Last Tuesday morning, there was a shooting in my hometown (Fresno, CA) that killed three men and wounded others. While it was initially labeled as a "random act of violence," it has now been claimed as a hate crime. There was also another recent shooting in Paris, one in London several weeks ago, and many more that happen every single day. As it should be, the initial response many have is to pray for these places and everyone affected. Hashtags like #prayforparis trend on social media and are shared by people across the globe. And absolutely, this is an appropriate response-- I hope that people continue to recognize the need to pray for our world.
What confuses me is that prayer is generally only permitted and acceptable when a crisis or tragedy strikes. The rest of the time, much of our country (and world for that matter) makes prayer and the mention of God forbidden. So my question is, when we say pray for Paris or pray for Fresno, who are we praying to? Because, from what I've observed of many peoples' attitudes, they sure want nothing to with God 99% of the time.
There have been attempts (and successes) in removing prayer from schools and removing God from aspects of our government, but suddenly we'll allow Him to play some sort of role--as long as it's on our own terms.
Though people recognize the need to pray during tough times, many also question how a good God allows such evil to happen. Maybe we should ask a different question: How can we blame God when we're the ones who've rejected Him from almost every part of our lives? What will it take for us to wake up and realize that this world can't afford to reject the very God that created it? He has not deserted us; we have deserted Him.

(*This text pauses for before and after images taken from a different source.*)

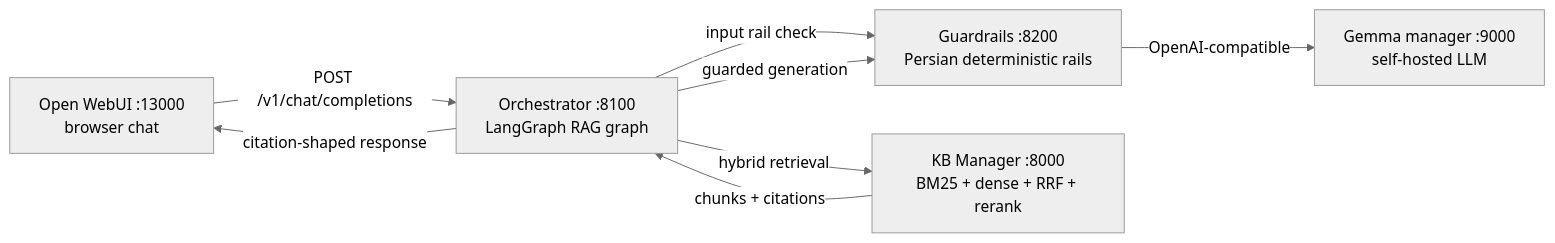
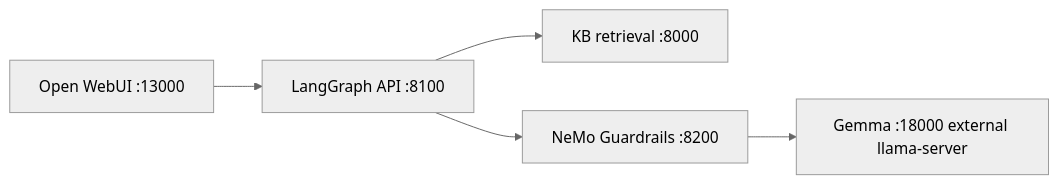
Before and after one commit to AliNikkhah2001/Work_Credit-RAG_Phase1: the diagram in README.md, drawn with Mermaid (neutral theme). The commit also changed other lines of this file and 3 other files, not shown here.

````diff
--- a/README.md
+++ b/README.md
@@ -31,10 +30,7 @@
 ```mermaid
 flowchart LR
-    UI["Open WebUI :13000<br/>browser chat"] -->|POST /v1/chat/completions| ORCH["Orchestrator :8100<br/>LangGraph RAG graph"]
-    ORCH -->|"input rail check"| GR["Guardrails :8200<br/>Persian deterministic rails"]
-    ORCH -->|"hybrid retrieval"| KB["KB Manager :8000<br/>BM25 + dense + RRF + rerank"]
-    ORCH -->|"guarded generation"| GR
-    GR -->|"OpenAI-compatible"| GEMMA["Gemma manager :9000<br/>self-hosted LLM"]
-    KB -->|"chunks + citations"| ORCH
-    ORCH -->|"citation-shaped response"| UI
+    UI["Open WebUI :13000"] --> ORCH["LangGraph API :8100"]
+    ORCH --> KB["KB retrieval :8000"]
+    ORCH --> GR["NeMo Guardrails :8200"]
+    GR --> GEMMA["Gemma :18000 external llama-server"]
 ```
````
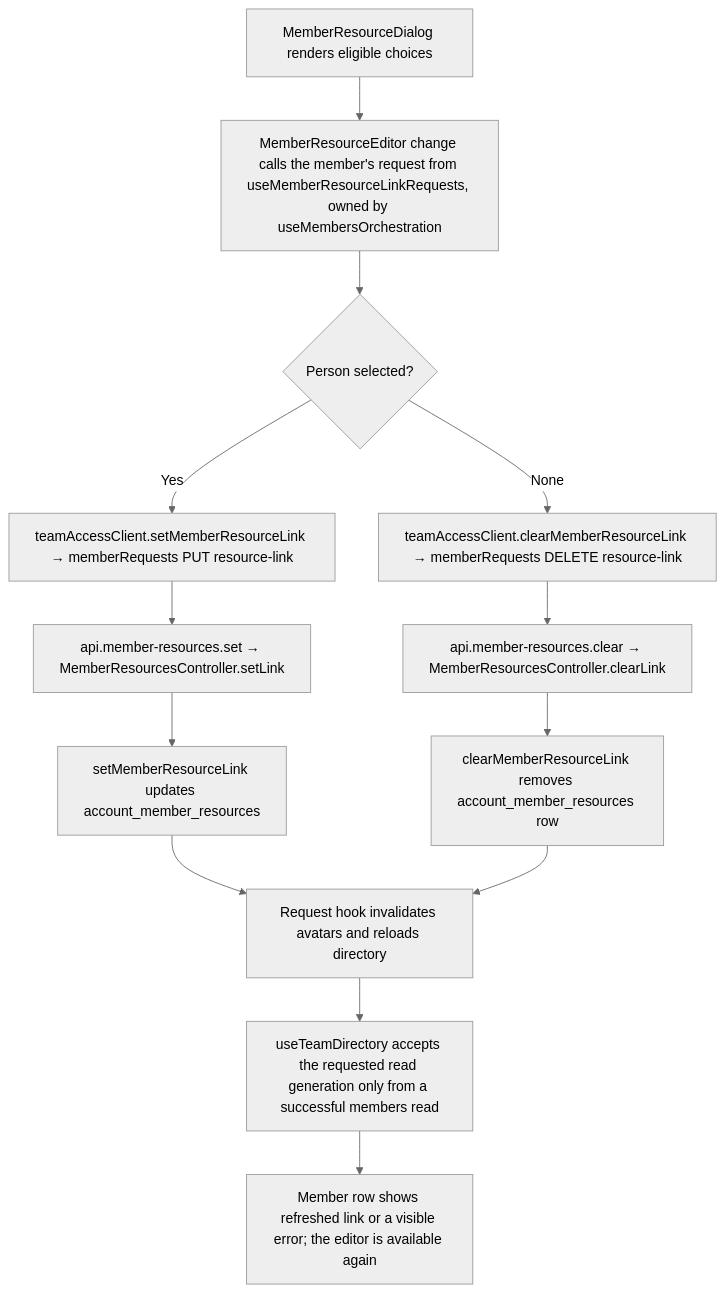
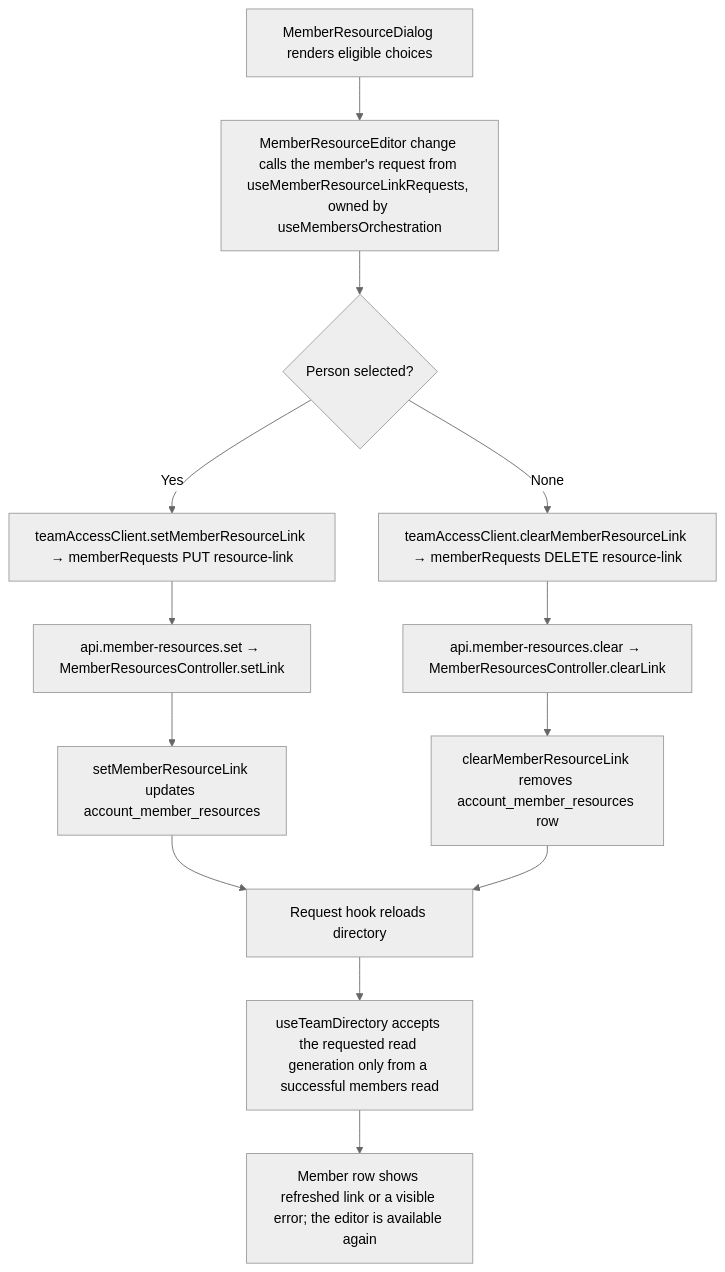
One commit to Kevinjohn/capacitylens changed the second of 2 diagrams in user-stories/team/US-TEAM-07-link-resource.md. Above: the diagram before and after it, drawn with Mermaid (neutral theme). The commit also changed 26 other files, not shown here.

````diff
--- a/user-stories/team/US-TEAM-07-link-resource.md
+++ b/user-stories/team/US-TEAM-07-link-resource.md
@@ -35,15 +35,15 @@
 ```mermaid
 flowchart TD
     Dialog["MemberResourceDialog renders eligible choices"] --> Select["MemberResourceEditor change calls the member's request from useMemberResourceLinkRequests, owned by useMembersOrchestration"]
     Select --> Choose{"Person selected?"}
     Choose -->|"Yes"| SetClient["teamAccessClient.setMemberResourceLink → memberRequests PUT resource-link"]
     SetClient --> SetRoute["api.member-resources.set → MemberResourcesController.setLink"]
     SetRoute --> SetLink["setMemberResourceLink updates account_member_resources"]
     Choose -->|"None"| ClearClient["teamAccessClient.clearMemberResourceLink → memberRequests DELETE resource-link"]
     ClearClient --> ClearRoute["api.member-resources.clear → MemberResourcesController.clearLink"]
     ClearRoute --> ClearLink["clearMemberResourceLink removes account_member_resources row"]
-    SetLink --> Reload["Request hook invalidates avatars and reloads directory"]
+    SetLink --> Reload["Request hook reloads directory"]
     ClearLink --> Reload
     Reload --> Fence["useTeamDirectory accepts the requested read generation only from a successful members read"]
     Fence --> Row["Member row shows refreshed link or a visible error; the editor is available again"]
 ```
````
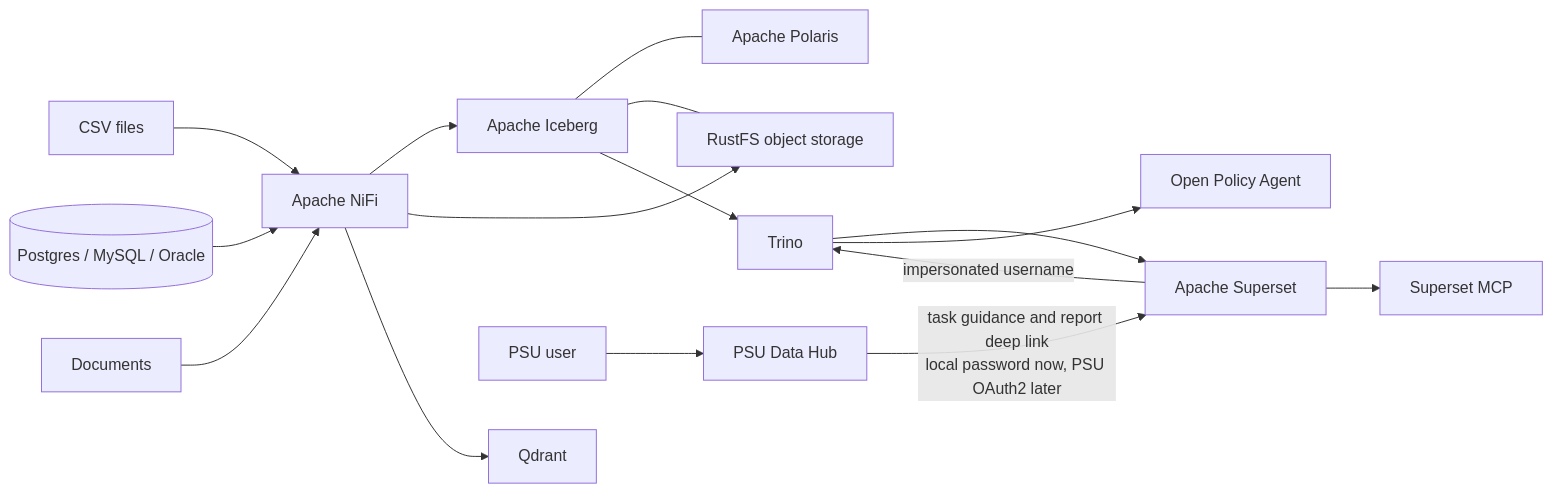
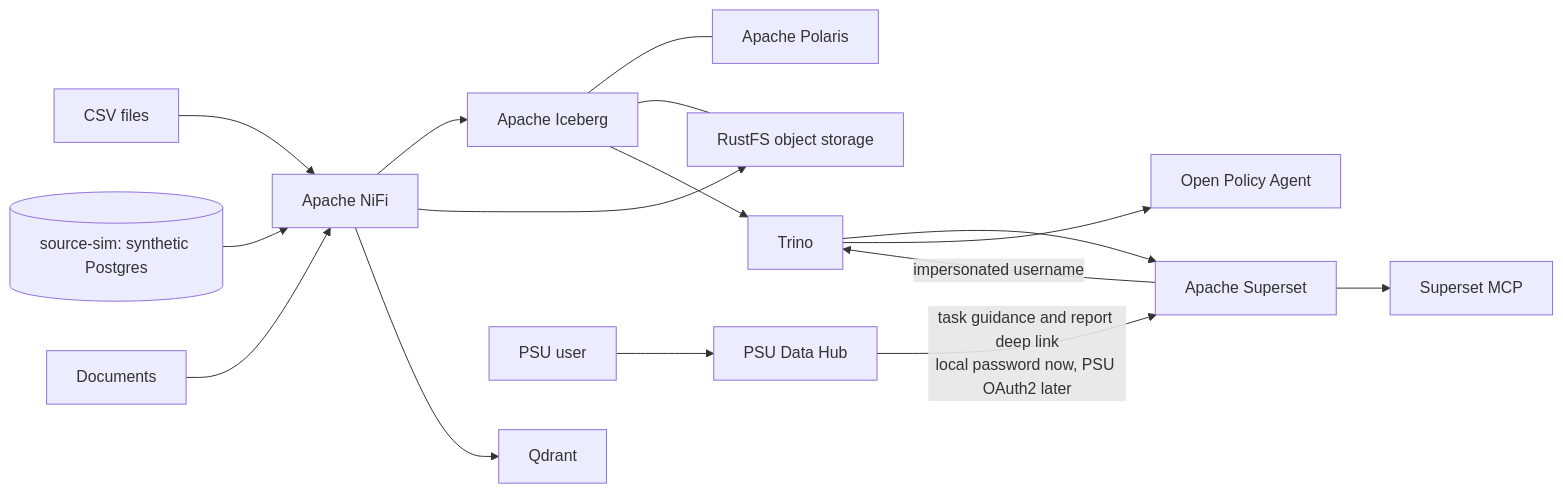
One commit to diishub/icelake changed the diagram in docs/ARCHITECTURE.md. Above: the diagram before and after it, drawn with Mermaid. The commit also changed other lines of this file and 31 other files, not shown here.

````diff
--- a/docs/ARCHITECTURE.md
+++ b/docs/ARCHITECTURE.md
@@ -5,19 +5,19 @@
 ```mermaid
 flowchart LR
     CSV[CSV files] --> NIFI[Apache NiFi]
-    DB[(Postgres / MySQL / Oracle)] --> NIFI
+    SIM[(source-sim: synthetic Postgres)] --> NIFI
     NIFI --> ICE[Apache Iceberg]
     ICE --- POL[Apache Polaris]
     ICE --- S3[RustFS object storage]
     ICE --> TRINO[Trino]
     TRINO --> SUPER[Apache Superset]
     SUPER --> MCP[Superset MCP]
     DOC[Documents] --> NIFI
     NIFI --> S3
     NIFI --> QD[Qdrant]
 
     USER[PSU user] --> PORTAL[PSU Data Hub]
     PORTAL -->|task guidance and report deep link\nlocal password now, PSU OAuth2 later| SUPER
     SUPER -->|impersonated username| TRINO
     TRINO --> OPA[Open Policy Agent]
 ```
````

America as a country treats prayer like fine china: only to be used for specific occasions and stored away otherwise to collect dust. Why is it okay to talk about prayer during tragedy, but then to turn around and prohibit coaches from praying with their athletes before a game or a race? The purpose of prayer goes far beyond the part we allow it to play-- it isn't to be acknowledged only when everything goes wrong.
Our world is hurting and this isn't something we can fix on our own. We can't mock God and then blame Him for the destructive actions of humanity. Nor can we continue to live under double-standards and relativity. Evil and brokenness will never be a thing of the past (at least for now), but I know that God hears our cries for justice, help, and healing. He is at work through it all, but this is a lot harder to see when we turn our backs.